Gold nanorods , Plasmonics , Mercury detection , Dark field spectroscopy , Spectroelectrochemistry

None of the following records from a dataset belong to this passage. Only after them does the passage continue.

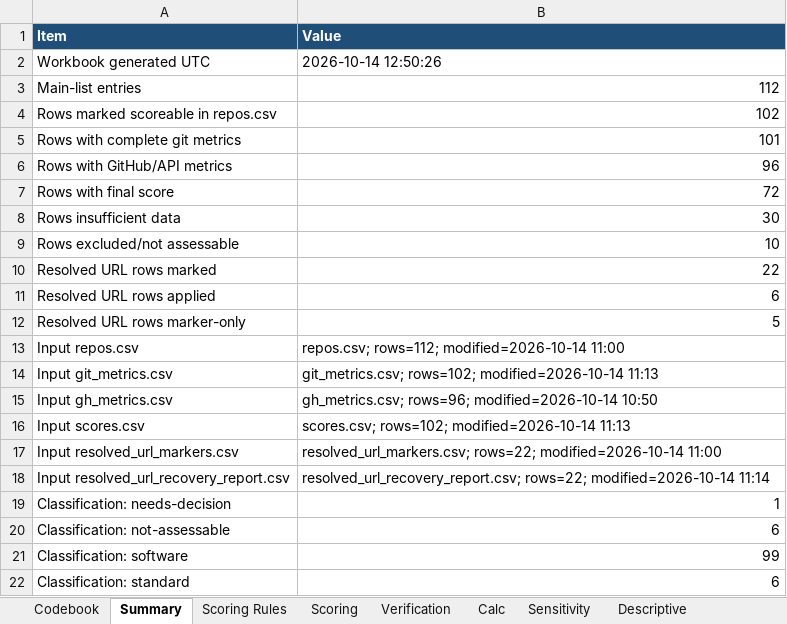
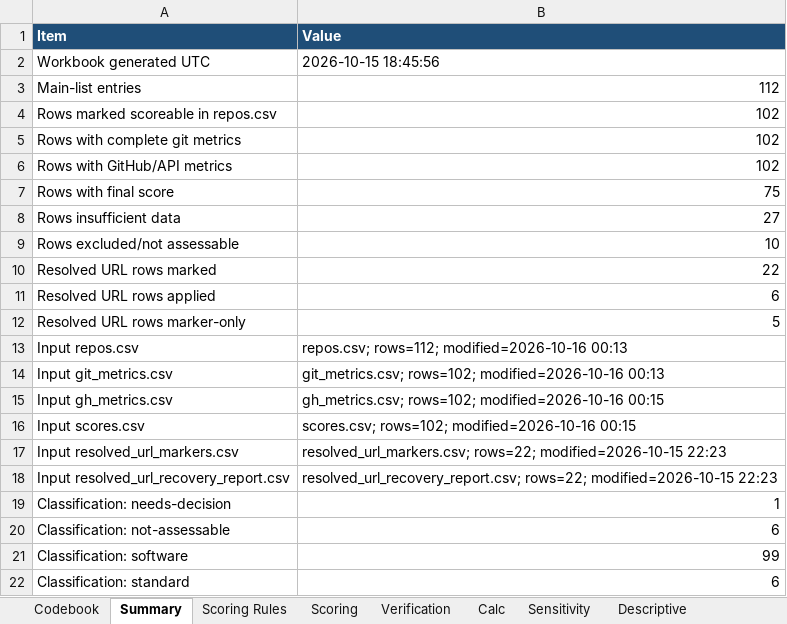
Before and after one commit to Satyamgupta31/OISI, an Excel workbook: Development-Activity/Dev Data/oisi_c4/OISI_Component4_Final_Master_With_Provenance.xlsx, sheet Summary, drawn as a sheet; values as stored, in another font and other column widths than the file's, no borders; the diff names each change by its address in the sheet, - before the commit and + after, or states it on an @@ line.

Commit message:
fix(c4): correct builder formula alignment, recompute Development Activity equal-weight scores and sensitivity

```diff
--- a/Development-Activity/Dev Data/oisi_c4/OISI_Component4_Final_Master_With_Provenance.xlsx (sheet Summary)
+++ b/Development-Activity/Dev Data/oisi_c4/OISI_Component4_Final_Master_With_Provenance.xlsx (sheet Summary)
-B2 (Value): 2026-10-14 12:50:26
+B2 (Value): 2026-10-15 18:45:56
-B5 (Value): 101
+B5 (Value): 102
-B6 (Value): 96
+B6 (Value): 102
-B7 (Value): 72
+B7 (Value): 75
-B8 (Value): 30
+B8 (Value): 27
-B13 (Value): repos.csv; rows=112; modified=2026-10-14 11:00
+B13 (Value): repos.csv; rows=112; modified=2026-10-16 00:13
-B14 (Value): git_metrics.csv; rows=102; modified=2026-10-14 11:13
+B14 (Value): git_metrics.csv; rows=102; modified=2026-10-16 00:13
-B15 (Value): gh_metrics.csv; rows=96; modified=2026-10-14 10:50
+B15 (Value): gh_metrics.csv; rows=102; modified=2026-10-16 00:15
-B16 (Value): scores.csv; rows=102; modified=2026-10-14 11:13
+B16 (Value): scores.csv; rows=102; modified=2026-10-16 00:15
-B17 (Value): resolved_url_markers.csv; rows=22; modified=2026-10-14 11:00
+B17 (Value): resolved_url_markers.csv; rows=22; modified=2026-10-15 22:23
-B18 (Value): resolved_url_recovery_report.csv; rows=22; modified=2026-10-14 11:14
+B18 (Value): resolved_url_recovery_report.csv; rows=22; modified=2026-10-15 22:23
```
Also changed, not shown: sheet Data, sheet Calc, sheet Scoring, sheet Descriptive, sheet Verification, Development-Activity/Dev Data/oisi_c4/OISI_Development_Activity_Final_Equal_Weight_Zero_Fill_Corrected.xlsx, Main/OISI_Development_Activity_Final_Equal_Weight_Zero_Fill_Corrected.xlsx, 5 other files.
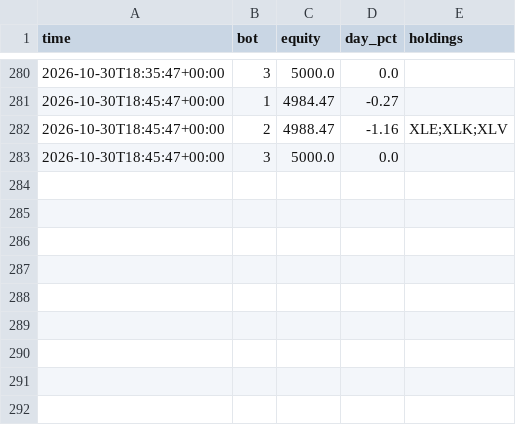
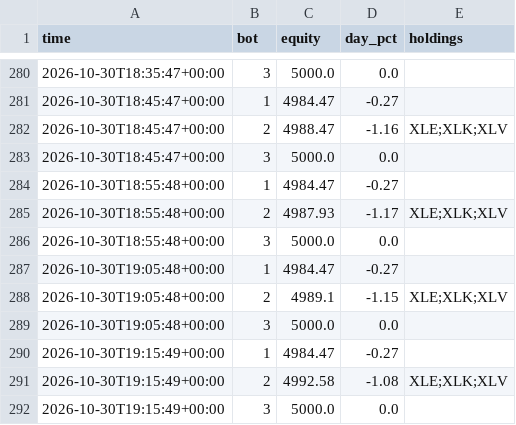
Before and after one commit to baseballbrayden13-crypto/Day-Trading-Bot, a CSV file: fleet_data/guard.csv, drawn as a sheet; only a part is shown, gaps mark what is left out.

```diff
--- a/fleet_data/guard.csv
+++ b/fleet_data/guard.csv
@@ -283 +283,10 @@ time,bot,equity,day_pct,holdings
 2026-10-30T18:45:47+00:00,3,5000.0,0.0,
+2026-10-30T18:55:48+00:00,1,4984.47,-0.27,
+2026-10-30T18:55:48+00:00,2,4987.93,-1.17,XLE;XLK;XLV
+2026-10-30T18:55:48+00:00,3,5000.0,0.0,
+2026-10-30T19:05:48+00:00,1,4984.47,-0.27,
+2026-10-30T19:05:48+00:00,2,4989.1,-1.15,XLE;XLK;XLV
+2026-10-30T19:05:48+00:00,3,5000.0,0.0,
+2026-10-30T19:15:49+00:00,1,4984.47,-0.27,
+2026-10-30T19:15:49+00:00,2,4992.58,-1.08,XLE;XLK;XLV
+2026-10-30T19:15:49+00:00,3,5000.0,0.0,
```
Also changed, not shown: fleet_data/bars.csv.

Schopf, C. 2015. Plasmonic gold nanostructures: optical properties and application in mercury detection. PhD Thesis, University College Cork.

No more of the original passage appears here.